Russia over Digital Abyss
Information and communications technologies are crucial for new economy
This summer at the UN General Assembly plenary session on information and communication technologies for development at UN headquarters in New York, another “war on indifference” was declared, namely, on bridging the “digital divide” that exists between developed countries and the rest.
Russia is included in the “others,” which, according to UN Secretary General Kofi Annan, constitute two-thirds of the world’s countries.
The concepts of “digital divide” and “knowledge gap” were introduced in 1998 at a conference of the International Telecommunication Union. Knowledge-based global economy is more than 80% of the main means of production, concentrated in the intellectual sector. According to the World Bank, no more than 16% of GDP in economically polar countries such as the United States and the Malagasy Republic (Madagascar) is formed by the industrial production component. The rest is human resources, where the gap occurs, allowing the U.S. to lead the world and the Malagasy to languish at the tail end of the world’s second hundred economies.
Just as our monkey ancestors armed themselves with sticks and became Homo Sapiens, today’s yuppies have armed themselves with laptops and fiber optics, proving the triumph of the new evolutionary path with financial performance and productivity growth. Thus, as a result of the natural selection that began under the influence of the ICT revolution, a large part of the world’s population was cut off from the means of production of the twenty-first century.
The reason is that 880 million adults in the world today cannot even write or read.

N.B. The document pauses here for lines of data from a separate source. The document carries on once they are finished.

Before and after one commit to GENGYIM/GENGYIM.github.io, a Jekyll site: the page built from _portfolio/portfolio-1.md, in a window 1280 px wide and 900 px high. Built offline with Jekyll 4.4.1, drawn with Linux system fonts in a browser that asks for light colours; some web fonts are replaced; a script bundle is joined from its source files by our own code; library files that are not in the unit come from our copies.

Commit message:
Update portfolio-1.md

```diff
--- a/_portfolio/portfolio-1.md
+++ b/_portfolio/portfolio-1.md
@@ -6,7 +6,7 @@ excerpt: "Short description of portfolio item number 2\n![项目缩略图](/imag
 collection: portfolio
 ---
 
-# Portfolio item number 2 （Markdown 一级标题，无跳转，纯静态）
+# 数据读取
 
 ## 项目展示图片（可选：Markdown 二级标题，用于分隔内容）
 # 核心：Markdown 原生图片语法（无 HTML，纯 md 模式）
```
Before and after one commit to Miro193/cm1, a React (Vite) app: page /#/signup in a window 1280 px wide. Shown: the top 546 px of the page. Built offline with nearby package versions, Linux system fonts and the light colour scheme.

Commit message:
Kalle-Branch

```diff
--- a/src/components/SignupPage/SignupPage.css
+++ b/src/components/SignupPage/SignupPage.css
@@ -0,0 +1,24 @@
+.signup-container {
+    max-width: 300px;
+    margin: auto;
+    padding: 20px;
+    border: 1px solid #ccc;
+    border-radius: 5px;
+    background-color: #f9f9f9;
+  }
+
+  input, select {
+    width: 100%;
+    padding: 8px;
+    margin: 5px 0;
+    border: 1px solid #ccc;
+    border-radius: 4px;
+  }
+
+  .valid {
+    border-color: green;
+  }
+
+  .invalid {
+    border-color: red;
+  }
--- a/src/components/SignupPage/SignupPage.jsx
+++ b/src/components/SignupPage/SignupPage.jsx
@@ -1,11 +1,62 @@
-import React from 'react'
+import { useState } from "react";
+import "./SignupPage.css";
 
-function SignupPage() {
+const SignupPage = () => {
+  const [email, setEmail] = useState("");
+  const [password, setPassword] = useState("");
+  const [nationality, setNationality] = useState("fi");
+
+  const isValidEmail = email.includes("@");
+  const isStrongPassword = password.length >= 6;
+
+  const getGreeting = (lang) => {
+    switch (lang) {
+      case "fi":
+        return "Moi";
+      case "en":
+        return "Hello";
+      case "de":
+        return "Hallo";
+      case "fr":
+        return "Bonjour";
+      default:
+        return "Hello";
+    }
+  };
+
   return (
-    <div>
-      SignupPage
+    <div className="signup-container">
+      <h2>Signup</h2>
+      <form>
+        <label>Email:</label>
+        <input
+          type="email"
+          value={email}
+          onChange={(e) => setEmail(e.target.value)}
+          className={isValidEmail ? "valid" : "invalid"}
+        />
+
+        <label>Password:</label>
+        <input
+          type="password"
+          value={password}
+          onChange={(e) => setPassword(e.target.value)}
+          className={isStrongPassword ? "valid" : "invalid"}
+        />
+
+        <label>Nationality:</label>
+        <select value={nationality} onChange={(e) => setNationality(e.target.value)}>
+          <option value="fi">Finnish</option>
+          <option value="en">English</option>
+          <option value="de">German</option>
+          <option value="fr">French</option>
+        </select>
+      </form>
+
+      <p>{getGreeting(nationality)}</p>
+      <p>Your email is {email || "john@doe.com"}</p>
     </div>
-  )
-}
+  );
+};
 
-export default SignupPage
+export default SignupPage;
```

Another 4.5 billion people’s knowledge is limited to secondary education, obtained at a time when the word “Internet” was not even a part of the glossary.
It is these people–adults over the age of 25-30–that constitute today the conditionally active part of world society. “Conditionally” because without access to ICTs, working in morally and physically obsolete industries, they mostly live on less than $2 a day.
The contribution of the business community made it possible to use satellite technology – to broadcast educational programs for 145,000 students interactively via the teleport of a low-orbiting satellite. The contribution of 2.5 thousand NGOs from the UN/NGO/IREN network and 372 educational centers, established under the auspices of the Modern Humanitarian University Committee, – receiving and adapting information from the satellite for local users.
As a result not only in the CIS, but also in the world the committee’s activity is perceived by many as running ahead of the locomotive. However, the initial algorithm of this run – uniting efforts of states, public and business – already today allows the adult population of the post-soviet space to acquire knowledge necessary for real integration into the world division of highly qualified labor.
And what the division of efforts leads to can be seen in the example of combating the “digital” divide in a single country, Russia. The program “Electronic Russia” began with the purchase of computer equipment. Today in most schools it is gathering dust under locks because there is nobody to work on it. According to Open Society Institute data, in places where “federal computers” did start working, a paradoxical tendency is revealed: within a few months students are ahead of their teachers in computer literacy. And then their learning process is canned. Until the standard of living of a family allows to buy a personal computer, connect it to the Internet and do self-education.
It is easy to understand why Russian officials have chosen the last link in the rigidly consistent chain “adult education continuity – productivity of labor – standard of living – quality of education for children.
Mental shifts, which are required by the integration processes of globalization, do not happen immediately and not to everyone. And until they happen, some countries will continue to hang over the “digital” abyss, while others will break their spears at international summits and UN assemblies, arguing about who should be the first to extend a hand of financial and technological assistance.